Sometimes we may think that when we’re following Jesus, it will be smooth sailing. But many times it is just the opposite. Doors slam in our faces. Obstacles appear in our paths. Storms arise that threaten to drive us off course. This was just as true for Jesus’ initial disciples as it is for us. Do you remember the account of the disciples caught in the storm? Peter and his fellow seasoned fishermen would be accustomed to the rocking rhythm of a boat on rough waters. But this was no ordinary storm. This was bad. Really bad. So bad that the disciples were sacred, literally, to death. “Aren’t you concerned we will die? We’re going to drown!”

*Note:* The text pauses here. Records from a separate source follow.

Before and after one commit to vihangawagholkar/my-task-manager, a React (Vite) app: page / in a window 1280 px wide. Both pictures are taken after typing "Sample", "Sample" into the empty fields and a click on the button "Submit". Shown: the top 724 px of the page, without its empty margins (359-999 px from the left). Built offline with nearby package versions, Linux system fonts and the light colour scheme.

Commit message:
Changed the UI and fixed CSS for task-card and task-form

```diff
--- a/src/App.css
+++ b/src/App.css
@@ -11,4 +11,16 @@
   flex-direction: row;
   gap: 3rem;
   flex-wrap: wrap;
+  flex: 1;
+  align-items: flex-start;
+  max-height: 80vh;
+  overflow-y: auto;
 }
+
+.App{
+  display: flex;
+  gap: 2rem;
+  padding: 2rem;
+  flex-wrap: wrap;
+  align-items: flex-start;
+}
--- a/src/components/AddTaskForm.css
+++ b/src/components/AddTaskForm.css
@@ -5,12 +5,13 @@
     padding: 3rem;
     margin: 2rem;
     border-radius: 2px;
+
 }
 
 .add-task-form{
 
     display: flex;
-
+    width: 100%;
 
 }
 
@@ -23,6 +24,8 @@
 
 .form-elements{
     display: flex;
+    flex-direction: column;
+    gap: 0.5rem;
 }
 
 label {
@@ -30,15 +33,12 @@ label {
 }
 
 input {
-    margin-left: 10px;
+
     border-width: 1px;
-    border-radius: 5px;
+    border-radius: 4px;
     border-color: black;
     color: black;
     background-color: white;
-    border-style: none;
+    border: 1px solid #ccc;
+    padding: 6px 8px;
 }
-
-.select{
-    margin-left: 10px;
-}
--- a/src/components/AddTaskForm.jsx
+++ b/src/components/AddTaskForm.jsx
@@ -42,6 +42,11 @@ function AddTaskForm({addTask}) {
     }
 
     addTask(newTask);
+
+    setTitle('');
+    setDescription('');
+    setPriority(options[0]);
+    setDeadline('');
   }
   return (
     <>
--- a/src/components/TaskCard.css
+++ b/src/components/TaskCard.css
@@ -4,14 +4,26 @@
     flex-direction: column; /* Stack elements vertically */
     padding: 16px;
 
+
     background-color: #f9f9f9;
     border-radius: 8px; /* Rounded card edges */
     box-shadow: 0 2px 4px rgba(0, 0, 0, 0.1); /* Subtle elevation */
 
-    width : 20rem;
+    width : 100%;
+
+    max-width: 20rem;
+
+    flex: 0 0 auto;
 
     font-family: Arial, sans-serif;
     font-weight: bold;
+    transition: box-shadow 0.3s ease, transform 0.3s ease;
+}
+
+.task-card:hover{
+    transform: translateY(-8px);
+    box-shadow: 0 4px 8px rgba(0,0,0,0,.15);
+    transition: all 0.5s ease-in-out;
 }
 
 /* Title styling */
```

Jesus immediately rises and calms the storm. “Where is your faith?” he asks in the sudden silence. What about us? It is easy to have faith when all is well, but what about when the storms come? What about when we are embattled by the waves of turmoil, chaos, and discord? Despite the steady, record-setting rain that came down over the past 24 hours, I'm not talking about the aftermath of storm Ida—though that has left such fear and destruction in so many places down south. Now it has impacted our area with flooding and power outages. The world we live in regularly bares testimony to the brokenness of creation—wild fires, pandemic, hurricanes, flooding, terror and war. Still, I’m talking about things much closer to home, more personal. Often when a hard time hits, when a crisis hits, when a tragedy hits, we want out. When we encounter storms in life—like a serious diagnosis, the death of a friend, or the abandonment of a loved one—it can feel like we’re going to drown. The pain is threatening to take us under and we doubt we’ll survive that rip tide. We ask God for an airlift out of our problems. But perhaps there are lessons to be learned while in the midst of them. Romans 8:35–37 says, “Who shall separate us from the love of Christ? Shall trouble or hardship or persecution or famine or nakedness or danger or sword? . . . No, in all these things we are more than conquerors through him who loved us.” Notice the phrase, “in all these things.” It isn’t saying we won’t face some of these things. But it says that in them we are more than conquerors. God is with us. If you are seeking to obey the Lord, expect opposition. Expect obstacles. Expect difficulties. But also expect God to see you through. Just as Jesus proved He was in control of the wind and waves that night, He’s in control of your storm, too. The pain won’t last forever and the skies will clear again. God is holding onto you today.
This week's devotional was inspired by other online articles/devotions I have been able to read over the past several days, although I now cannot find them again to give proper reference to. My apologies.
Pastor Steve Vera